Data entries
::::::::

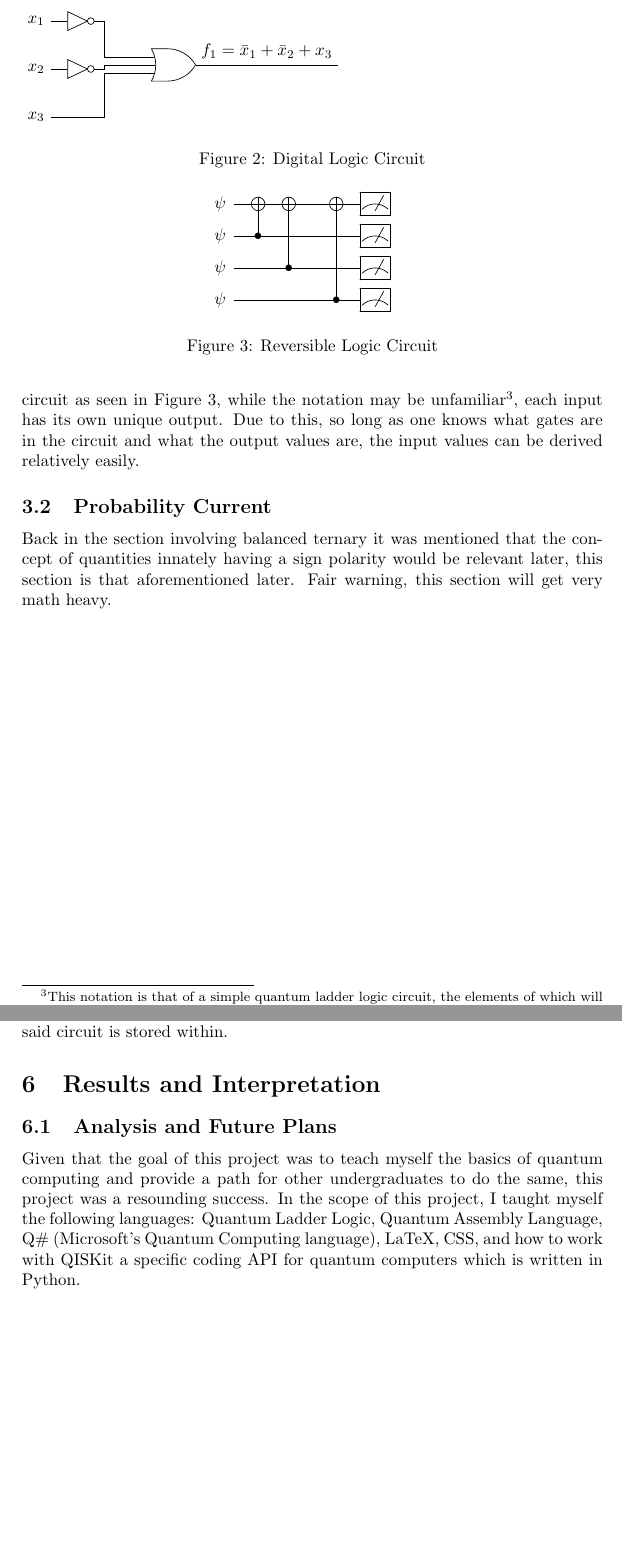
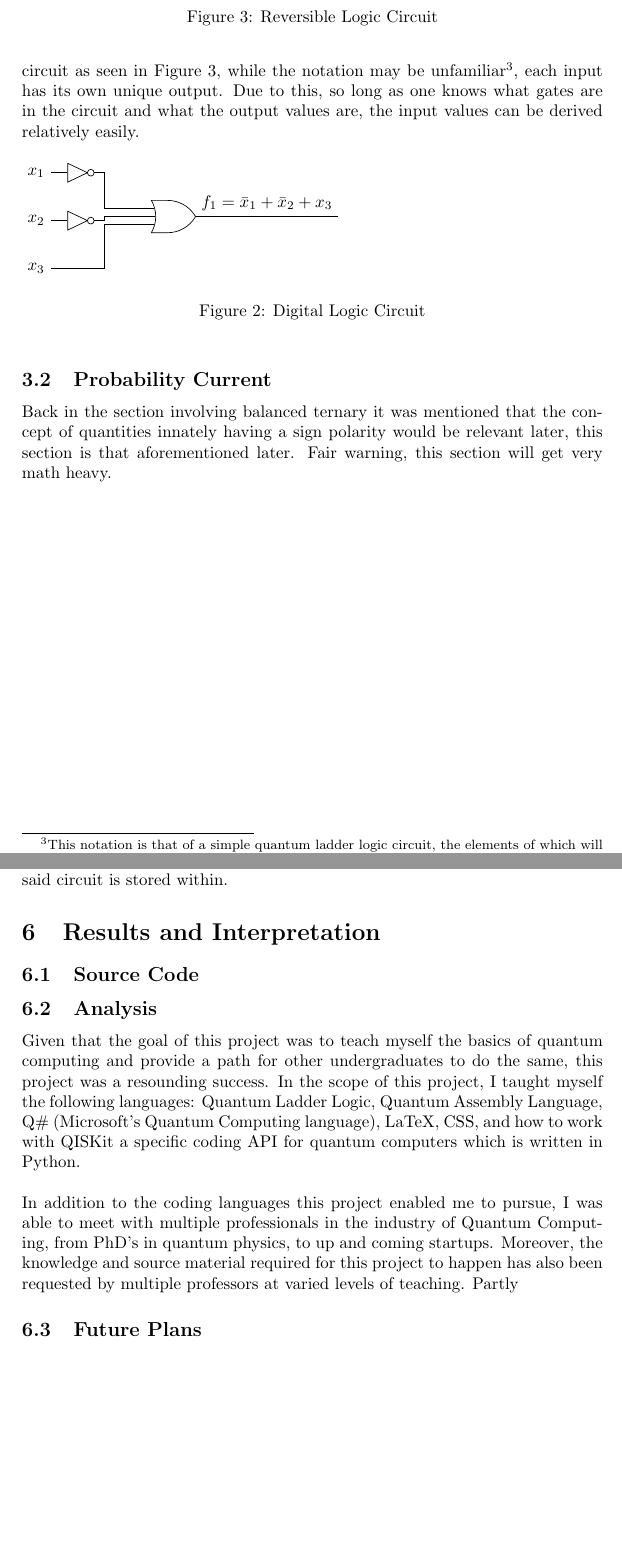
Before and after one commit to Macrofarad/ABITQC, a LaTeX paper (main.tex): two parts of pages 6 and 10 of 13, joined at a grey line, cut so that both start at the same text, the shorter picture padded with empty space. Compiled offline with pdfLaTeX; a LaTeX package or settings file that is missing is left out.

Commit message:
added float
figure[H] is a godsend

```diff
--- a/main.tex
+++ b/main.tex
@@ -10,6 +10,7 @@
 \usepackage{tikz} % allow the drawing of images
 \usepackage{ amssymb } %for math notation that is needed
 \usepackage{physics}
+\usepackage{float} % Fixing formatting
 
 %more complex installs with file dependancies
 \usepackage[american]{circuitikzgit} % To draw digital logic circuits
@@ -212,7 +213,7 @@ A more advanced concept that is still core to quantum computing is the idea of r
 %consider deleting circuitikz if it isn't used elsewhere
 
 
-\begin{figure} %note: Tikz does not like playing with multiple circuits.  Either find a solution by learning the syntax well enough to compensate or don't use any more standard circuits.  Given that this paper isn't on standard digital circuits, the latter is likely the better option
+\begin{figure}[H] %note: Tikz does not like playing with multiple circuits.  Either find a solution by learning the syntax well enough to compensate or don't use any more standard circuits.  Given that this paper isn't on standard digital circuits, the latter is likely the better option
 %	\centering
 \label{tikzSettings} %in case it needs to move up
 \usetikzlibrary{arrows, shapes.gates.logic.US, calc}
@@ -420,10 +421,15 @@ For all this interface brings to the table, there is one very important thing th
 \begin{comment}
 Show a graph of the longitudinal resistivity ($\rho_{xx}$) and Hall resistivity ($\rho_{xy}$) versus magnetic field, extracted from the raw data shown in figure \ref{fig:data}. You will have the link to the data in your absalon messages, if not e-mail Guen (guen@nbi.dk). Explain how you calculated these values, and refer to the theory.
 \end{comment}
-%\subsection{Source Code}
-\subsection{Analysis and Future Plans} %First person should be fine for this section given that it's commentary
-Given that the goal of this project was to teach myself the basics of quantum computing and provide a path for other undergraduates to do the same, this project was a resounding success.  In the scope of this project, I taught myself the following languages: Quantum Ladder Logic, Quantum Assembly Language, Q\# (Microsoft's Quantum Computing language), LaTeX, CSS, and how to work with QISKit a specific coding API for quantum computers which is written in Python.
+\subsection{Source Code}
 
+
+\subsection{Analysis} %First person should be fine for this section given that it's commentary
+Given that the goal of this project was to teach myself the basics of quantum computing and provide a path for other undergraduates to do the same, this project was a resounding success.  In the scope of this project, I taught myself the following languages: Quantum Ladder Logic, Quantum Assembly Language, Q\# (Microsoft's Quantum Computing language), LaTeX, CSS, and how to work with QISKit a specific coding API for quantum computers which is written in Python.\newline
+\newline
+In addition to the coding languages this project enabled me to pursue, I was able to meet with multiple professionals in the industry of Quantum Computing, from PhD's in quantum physics, to up and coming startups.  Moreover, the knowledge and source material required for this project to happen has also been requested by multiple professors at varied levels of teaching.  Partly
+
+\subsection{Future Plans}
 
 %\section{Discussion} % 1/2 page to a page, %bring this section back from commenting if it is deemed nessisary
 
```
Also changed, not shown: main.pdf, 3 other files.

::::::::

_Task description_
Copy each line of the records that contains the word "begin".

_Answer box_
-\begin{figure} %note: Tikz does not like playing with multiple circuits.  Either find a solution by learning the syntax well enough to compensate or don't use any more standard circuits.  Given that this paper isn't on standard digital circuits, the latter is likely the better option
+\begin{figure}[H] %note: Tikz does not like playing with multiple circuits.  Either find a solution by learning the syntax well enough to compensate or don't use any more standard circuits.  Given that this paper isn't on standard digital circuits, the latter is likely the better option
 \begin{comment}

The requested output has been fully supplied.